• [Work to complete]: Copy the result of filtering the entries below for lines that include the string "amber".

%%

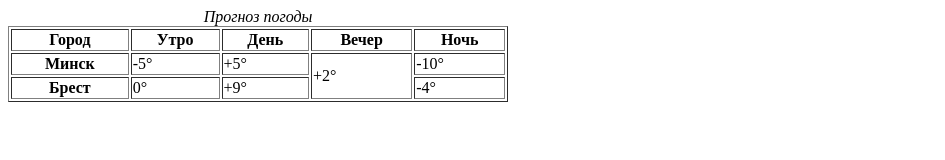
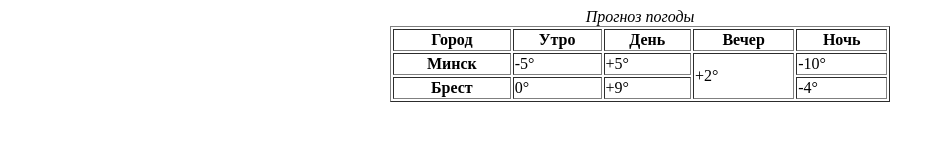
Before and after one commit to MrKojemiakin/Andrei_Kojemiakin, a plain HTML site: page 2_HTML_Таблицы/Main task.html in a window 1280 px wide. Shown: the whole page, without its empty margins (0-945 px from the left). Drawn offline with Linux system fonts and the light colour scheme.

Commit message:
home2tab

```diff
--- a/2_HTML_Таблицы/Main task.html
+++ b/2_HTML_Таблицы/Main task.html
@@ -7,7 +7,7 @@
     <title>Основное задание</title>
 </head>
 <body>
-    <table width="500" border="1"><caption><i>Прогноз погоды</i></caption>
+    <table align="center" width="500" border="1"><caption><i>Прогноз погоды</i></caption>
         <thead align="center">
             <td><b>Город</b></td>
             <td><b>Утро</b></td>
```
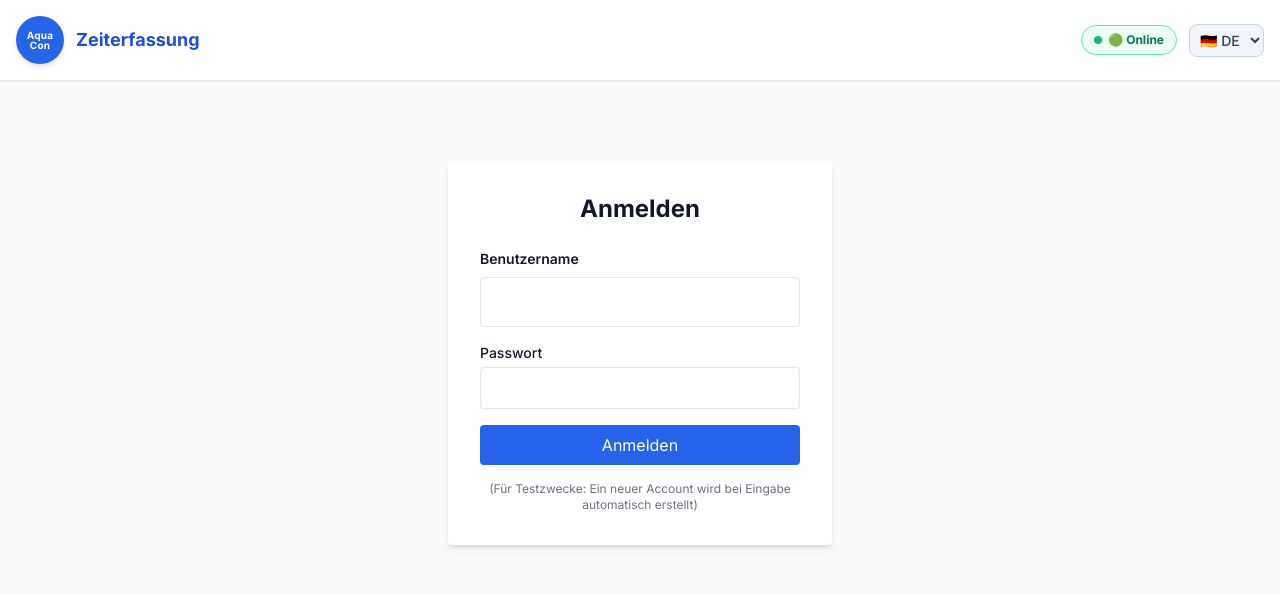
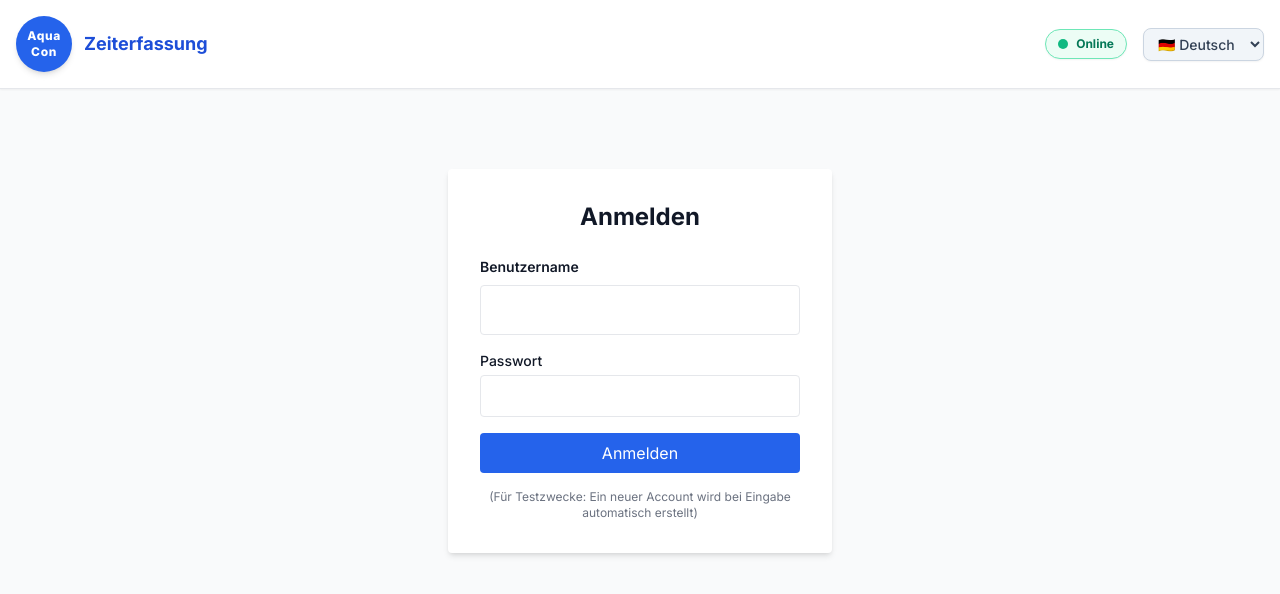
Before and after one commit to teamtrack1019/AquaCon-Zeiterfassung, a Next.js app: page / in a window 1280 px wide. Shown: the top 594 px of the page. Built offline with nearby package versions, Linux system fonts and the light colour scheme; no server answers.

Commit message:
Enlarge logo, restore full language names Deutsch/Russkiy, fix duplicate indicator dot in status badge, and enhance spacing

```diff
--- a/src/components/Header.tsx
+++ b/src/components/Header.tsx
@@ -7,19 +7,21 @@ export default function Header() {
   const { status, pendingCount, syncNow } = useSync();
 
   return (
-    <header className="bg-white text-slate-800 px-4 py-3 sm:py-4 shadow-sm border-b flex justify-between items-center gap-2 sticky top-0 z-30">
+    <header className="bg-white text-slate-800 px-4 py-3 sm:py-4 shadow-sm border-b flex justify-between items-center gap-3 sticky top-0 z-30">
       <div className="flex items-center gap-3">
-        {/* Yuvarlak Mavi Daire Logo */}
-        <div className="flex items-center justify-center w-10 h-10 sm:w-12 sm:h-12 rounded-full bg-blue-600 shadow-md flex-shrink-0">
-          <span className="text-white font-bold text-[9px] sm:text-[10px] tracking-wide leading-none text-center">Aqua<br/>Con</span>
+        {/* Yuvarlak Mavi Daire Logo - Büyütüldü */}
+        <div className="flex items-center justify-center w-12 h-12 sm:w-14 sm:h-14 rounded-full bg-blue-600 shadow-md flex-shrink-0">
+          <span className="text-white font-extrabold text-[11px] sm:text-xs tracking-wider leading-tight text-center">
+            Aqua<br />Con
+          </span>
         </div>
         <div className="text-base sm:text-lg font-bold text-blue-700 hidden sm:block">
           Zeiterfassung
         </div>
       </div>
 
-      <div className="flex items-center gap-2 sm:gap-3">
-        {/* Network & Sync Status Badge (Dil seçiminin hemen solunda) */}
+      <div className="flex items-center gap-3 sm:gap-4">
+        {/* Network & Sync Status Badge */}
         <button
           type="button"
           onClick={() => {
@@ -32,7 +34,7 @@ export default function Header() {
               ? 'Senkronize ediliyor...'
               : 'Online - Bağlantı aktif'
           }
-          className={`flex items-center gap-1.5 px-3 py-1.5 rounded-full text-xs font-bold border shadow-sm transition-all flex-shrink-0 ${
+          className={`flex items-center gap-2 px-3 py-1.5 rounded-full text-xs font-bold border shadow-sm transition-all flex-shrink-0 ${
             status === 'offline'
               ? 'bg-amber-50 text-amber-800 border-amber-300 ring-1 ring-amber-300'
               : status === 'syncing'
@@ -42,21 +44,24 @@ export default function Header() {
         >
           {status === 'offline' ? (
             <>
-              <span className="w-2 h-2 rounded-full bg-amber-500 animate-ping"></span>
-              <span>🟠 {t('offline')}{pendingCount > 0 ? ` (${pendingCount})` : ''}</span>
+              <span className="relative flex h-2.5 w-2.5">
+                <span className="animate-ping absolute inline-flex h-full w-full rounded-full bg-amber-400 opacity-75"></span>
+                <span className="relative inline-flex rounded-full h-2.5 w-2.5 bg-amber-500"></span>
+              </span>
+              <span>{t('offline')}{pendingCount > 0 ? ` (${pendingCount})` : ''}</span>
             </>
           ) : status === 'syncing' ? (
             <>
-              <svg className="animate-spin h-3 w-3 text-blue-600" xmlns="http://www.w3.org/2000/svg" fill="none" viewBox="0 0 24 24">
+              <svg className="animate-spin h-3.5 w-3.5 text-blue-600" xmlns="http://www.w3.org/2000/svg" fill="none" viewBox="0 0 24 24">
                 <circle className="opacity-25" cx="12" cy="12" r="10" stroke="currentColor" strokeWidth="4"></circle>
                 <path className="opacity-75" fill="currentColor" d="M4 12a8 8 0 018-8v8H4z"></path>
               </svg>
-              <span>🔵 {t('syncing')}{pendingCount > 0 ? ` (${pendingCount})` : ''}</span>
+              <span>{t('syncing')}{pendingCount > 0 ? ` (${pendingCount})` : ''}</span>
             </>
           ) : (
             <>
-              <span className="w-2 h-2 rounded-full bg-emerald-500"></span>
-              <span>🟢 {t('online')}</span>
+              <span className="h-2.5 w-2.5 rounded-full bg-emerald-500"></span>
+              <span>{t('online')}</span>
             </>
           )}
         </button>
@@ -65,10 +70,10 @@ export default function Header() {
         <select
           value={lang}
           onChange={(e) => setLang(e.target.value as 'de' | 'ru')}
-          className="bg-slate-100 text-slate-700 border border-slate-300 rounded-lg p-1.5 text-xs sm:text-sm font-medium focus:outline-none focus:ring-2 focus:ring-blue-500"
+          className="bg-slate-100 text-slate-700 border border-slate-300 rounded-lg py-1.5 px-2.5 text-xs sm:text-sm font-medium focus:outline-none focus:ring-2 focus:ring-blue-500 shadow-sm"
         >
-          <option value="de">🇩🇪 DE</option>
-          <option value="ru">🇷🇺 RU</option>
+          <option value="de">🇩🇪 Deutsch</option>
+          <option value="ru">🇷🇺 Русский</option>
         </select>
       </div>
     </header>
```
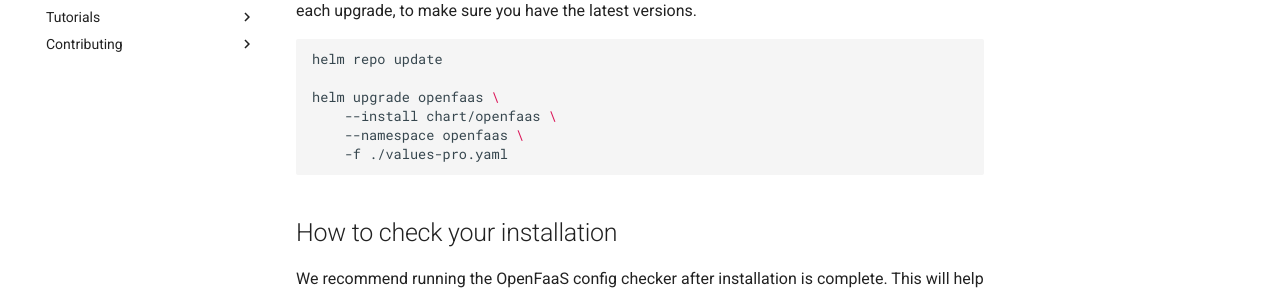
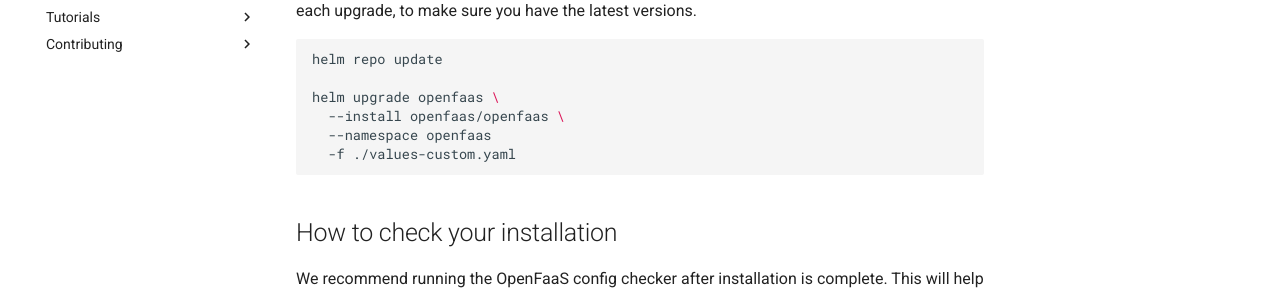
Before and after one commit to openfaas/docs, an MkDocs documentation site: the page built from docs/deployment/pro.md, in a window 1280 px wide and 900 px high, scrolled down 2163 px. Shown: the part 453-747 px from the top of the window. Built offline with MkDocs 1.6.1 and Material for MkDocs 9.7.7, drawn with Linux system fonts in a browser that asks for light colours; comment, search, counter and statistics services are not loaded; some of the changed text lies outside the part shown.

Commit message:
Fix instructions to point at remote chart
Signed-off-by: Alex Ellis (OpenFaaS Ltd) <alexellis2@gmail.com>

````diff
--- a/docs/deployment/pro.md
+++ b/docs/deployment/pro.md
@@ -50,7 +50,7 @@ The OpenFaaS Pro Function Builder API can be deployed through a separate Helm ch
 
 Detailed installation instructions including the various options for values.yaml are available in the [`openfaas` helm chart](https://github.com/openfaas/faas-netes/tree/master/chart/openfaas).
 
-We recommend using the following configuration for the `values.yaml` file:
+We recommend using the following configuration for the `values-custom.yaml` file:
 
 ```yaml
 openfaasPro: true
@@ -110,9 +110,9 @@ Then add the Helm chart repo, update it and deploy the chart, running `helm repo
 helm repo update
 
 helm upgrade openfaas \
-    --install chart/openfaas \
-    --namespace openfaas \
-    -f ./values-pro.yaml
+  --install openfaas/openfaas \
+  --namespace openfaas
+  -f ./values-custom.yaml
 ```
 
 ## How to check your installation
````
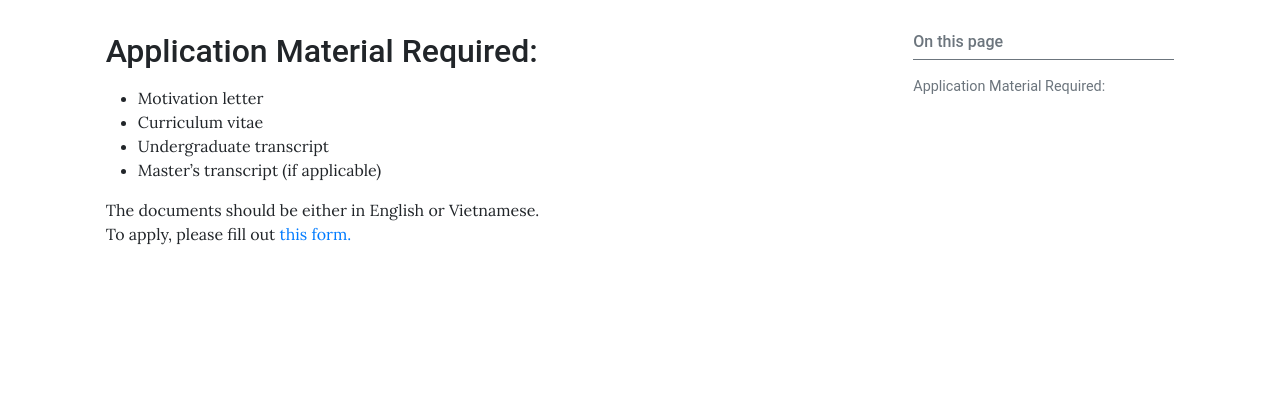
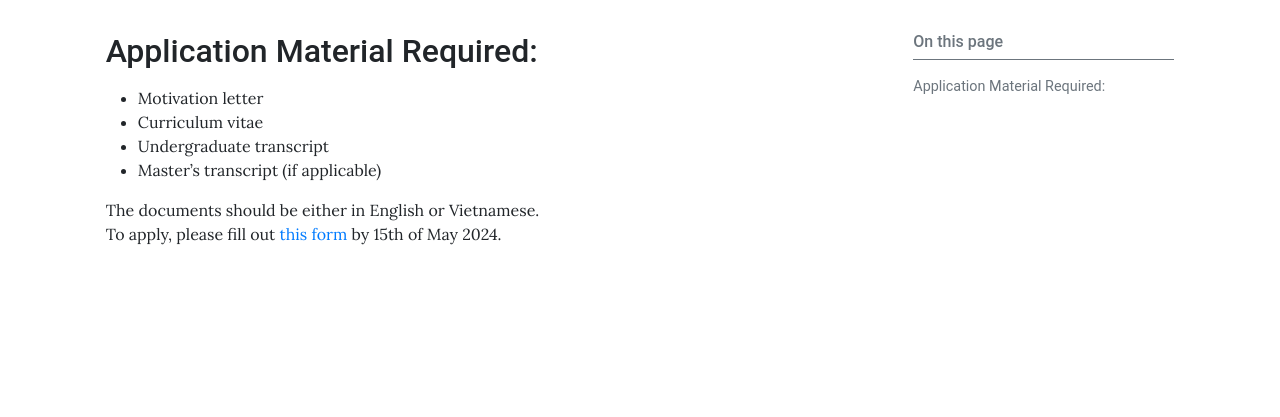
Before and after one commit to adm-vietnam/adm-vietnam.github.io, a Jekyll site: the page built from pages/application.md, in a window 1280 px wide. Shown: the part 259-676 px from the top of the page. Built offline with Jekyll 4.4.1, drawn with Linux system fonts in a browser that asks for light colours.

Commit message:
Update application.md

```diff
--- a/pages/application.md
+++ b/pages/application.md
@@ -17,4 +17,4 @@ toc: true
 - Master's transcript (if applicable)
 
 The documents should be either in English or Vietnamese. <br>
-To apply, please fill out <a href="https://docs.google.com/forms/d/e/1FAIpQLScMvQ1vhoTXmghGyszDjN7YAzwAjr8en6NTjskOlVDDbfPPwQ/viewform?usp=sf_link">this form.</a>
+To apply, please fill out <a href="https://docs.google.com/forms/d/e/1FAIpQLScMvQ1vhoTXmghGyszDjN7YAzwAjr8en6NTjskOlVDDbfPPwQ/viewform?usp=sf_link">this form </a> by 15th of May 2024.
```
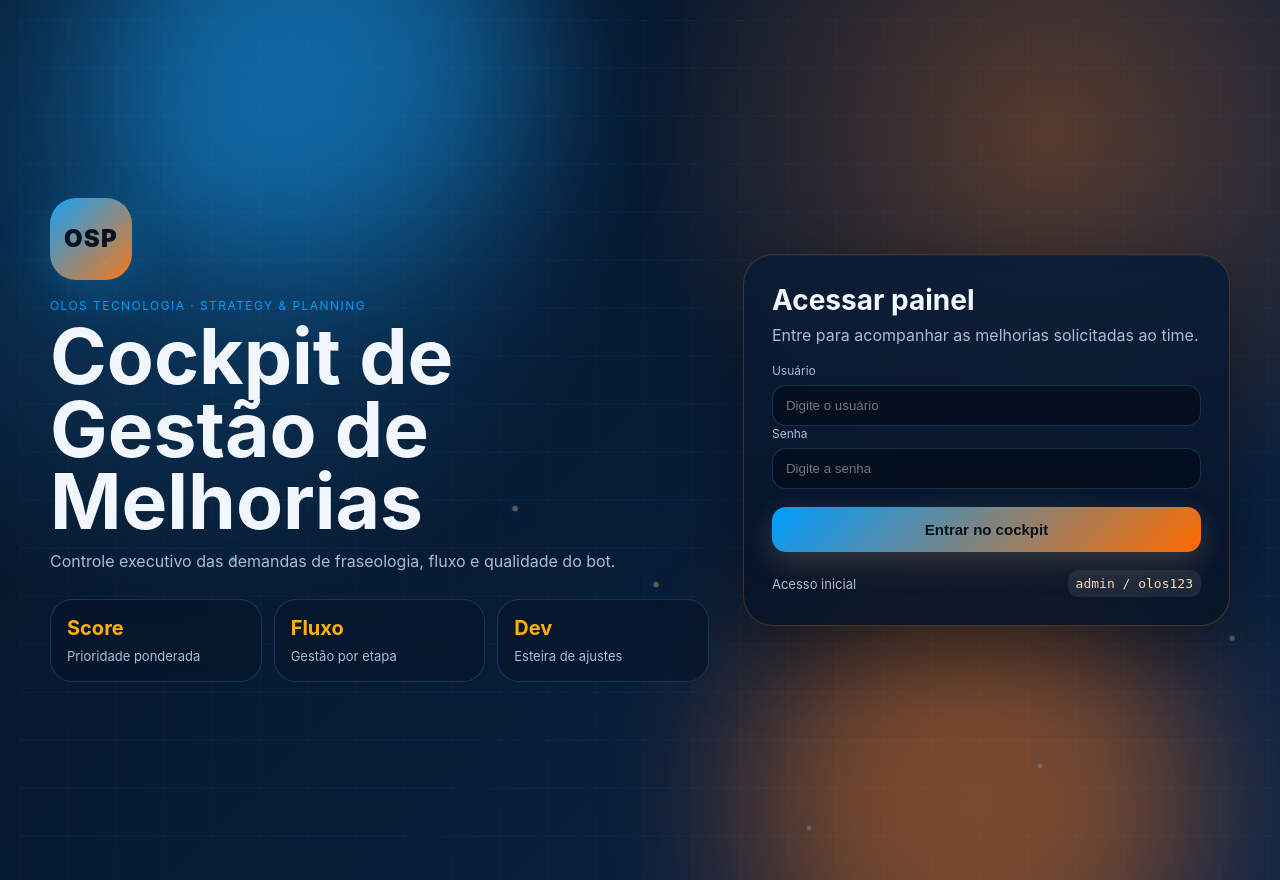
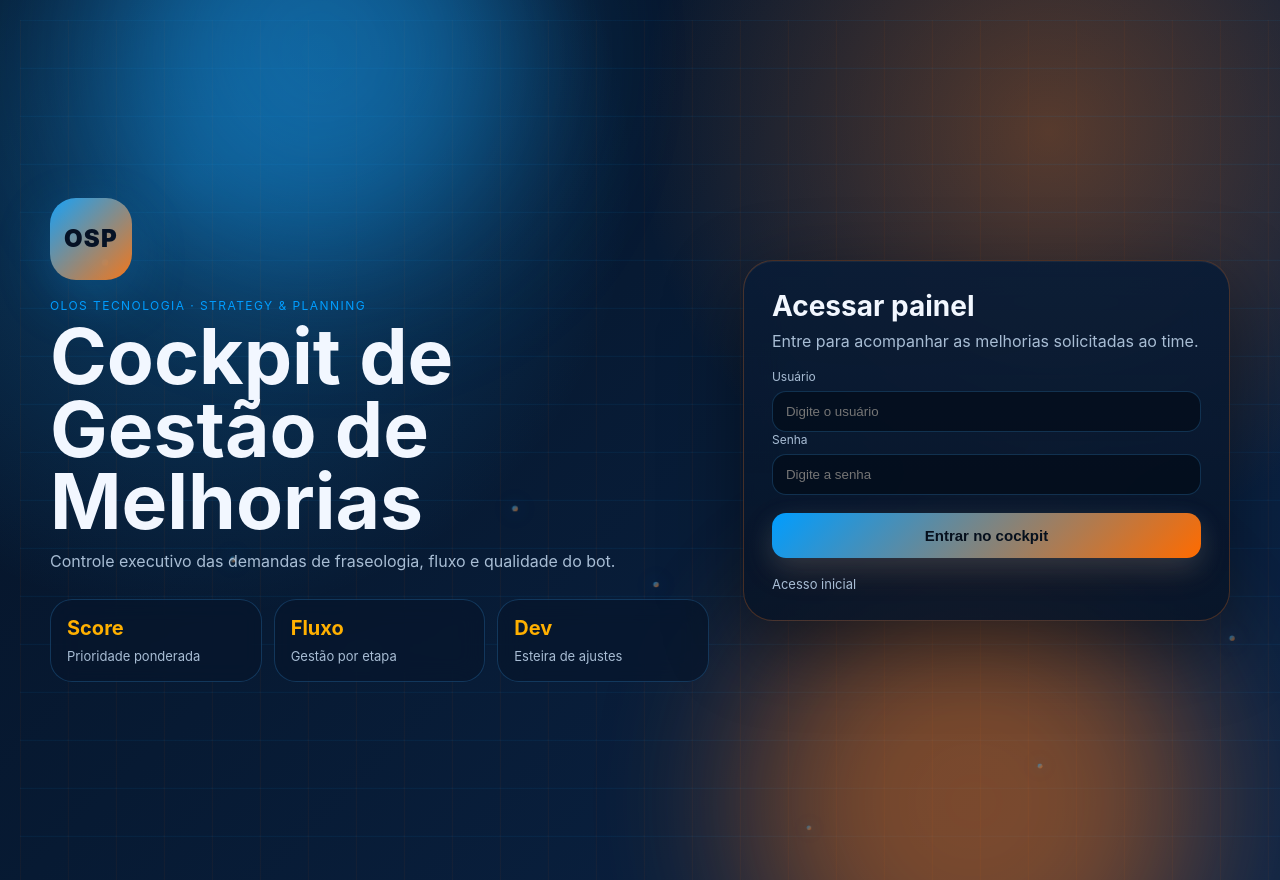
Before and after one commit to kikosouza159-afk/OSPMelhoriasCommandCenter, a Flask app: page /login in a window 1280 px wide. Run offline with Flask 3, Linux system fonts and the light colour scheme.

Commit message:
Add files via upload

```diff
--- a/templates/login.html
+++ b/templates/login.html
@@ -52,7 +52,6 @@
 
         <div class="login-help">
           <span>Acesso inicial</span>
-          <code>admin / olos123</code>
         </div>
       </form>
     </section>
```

%%

• [Answer space]:
               ? 'bg-amber-50 text-amber-800 border-amber-300 ring-1 ring-amber-300'
-              <span className="w-2 h-2 rounded-full bg-amber-500 animate-ping"></span>
+                <span className="animate-ping absolute inline-flex h-full w-full rounded-full bg-amber-400 opacity-75"></span>
+                <span className="relative inline-flex rounded-full h-2.5 w-2.5 bg-amber-500"></span>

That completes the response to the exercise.